__Problem__
For each entry, restate it word for word while omitting any image it holds.

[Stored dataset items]
———
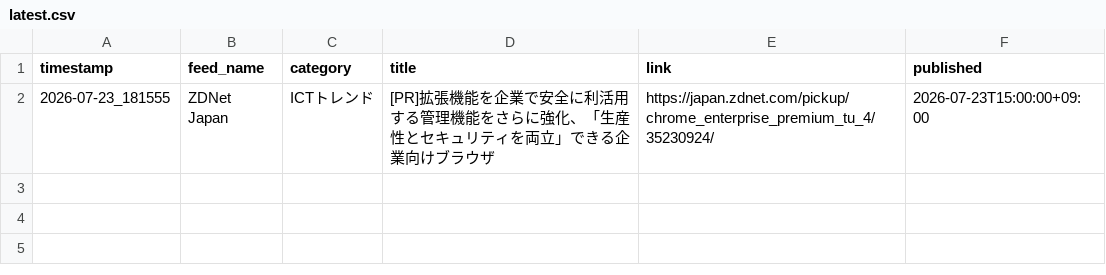
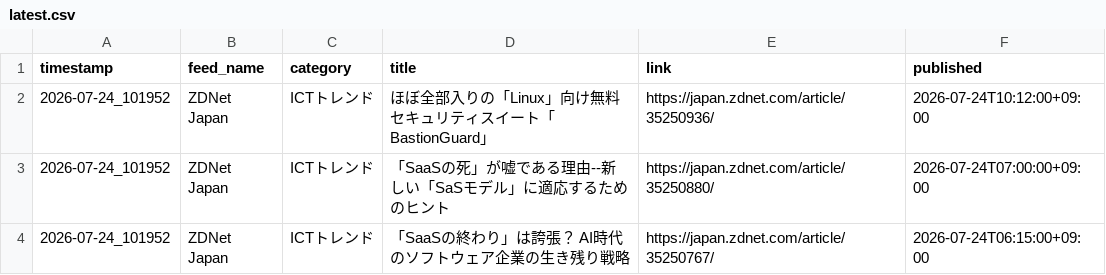
Before and after one commit to Keita50/rss_monitor, a CSV file: data/latest.csv, drawn as a sheet.

```diff
--- a/data/latest.csv
+++ b/data/latest.csv
@@ -1,2 +1,4 @@
 timestamp,feed_name,category,title,link,published
-2026-07-23_181555,ZDNet Japan,ICTトレンド,[PR]拡張機能を企業で安全に利活用する管理機能をさらに強化、「生産性とセキュリティを両立」できる企業向けブラウザ,https://japan.zdnet.com/pickup/chrome_enterprise_premium_tu_4/35230924/,2026-07-23T15:00:00+09:00
+2026-07-24_101952,ZDNet Japan,ICTトレンド,ほぼ全部入りの「Linux」向け無料セキュリティスイート「BastionGuard」,https://japan.zdnet.com/article/35250936/,2026-07-24T10:12:00+09:00
+2026-07-24_101952,ZDNet Japan,ICTトレンド,「SaaSの死」が嘘である理由--新しい「SaSモデル」に適応するためのヒント,https://japan.zdnet.com/article/35250880/,2026-07-24T07:00:00+09:00
+2026-07-24_101952,ZDNet Japan,ICTトレンド,「SaaSの終わり」は誇張？ AI時代のソフトウェア企業の生き残り戦略,https://japan.zdnet.com/article/35250767/,2026-07-24T06:15:00+09:00
```
Also changed, not shown: 2 other files.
———
__Answer for this exercise__
Before and after one commit to Keita50/rss_monitor, a CSV file: data/latest.csv, drawn as a sheet.

```diff
--- a/data/latest.csv
+++ b/data/latest.csv
@@ -1,2 +1,4 @@
 timestamp,feed_name,category,title,link,published
-2026-07-23_181555,ZDNet Japan,ICTトレンド,[PR]拡張機能を企業で安全に利活用する管理機能をさらに強化、「生産性とセキュリティを両立」できる企業向けブラウザ,https://japan.zdnet.com/pickup/chrome_enterprise_premium_tu_4/35230924/,2026-07-23T15:00:00+09:00
+2026-07-24_101952,ZDNet Japan,ICTトレンド,ほぼ全部入りの「Linux」向け無料セキュリティスイート「BastionGuard」,https://japan.zdnet.com/article/35250936/,2026-07-24T10:12:00+09:00
+2026-07-24_101952,ZDNet Japan,ICTトレンド,「SaaSの死」が嘘である理由--新しい「SaSモデル」に適応するためのヒント,https://japan.zdnet.com/article/35250880/,2026-07-24T07:00:00+09:00
+2026-07-24_101952,ZDNet Japan,ICTトレンド,「SaaSの終わり」は誇張？ AI時代のソフトウェア企業の生き残り戦略,https://japan.zdnet.com/article/35250767/,2026-07-24T06:15:00+09:00
```
Also changed, not shown: 2 other files.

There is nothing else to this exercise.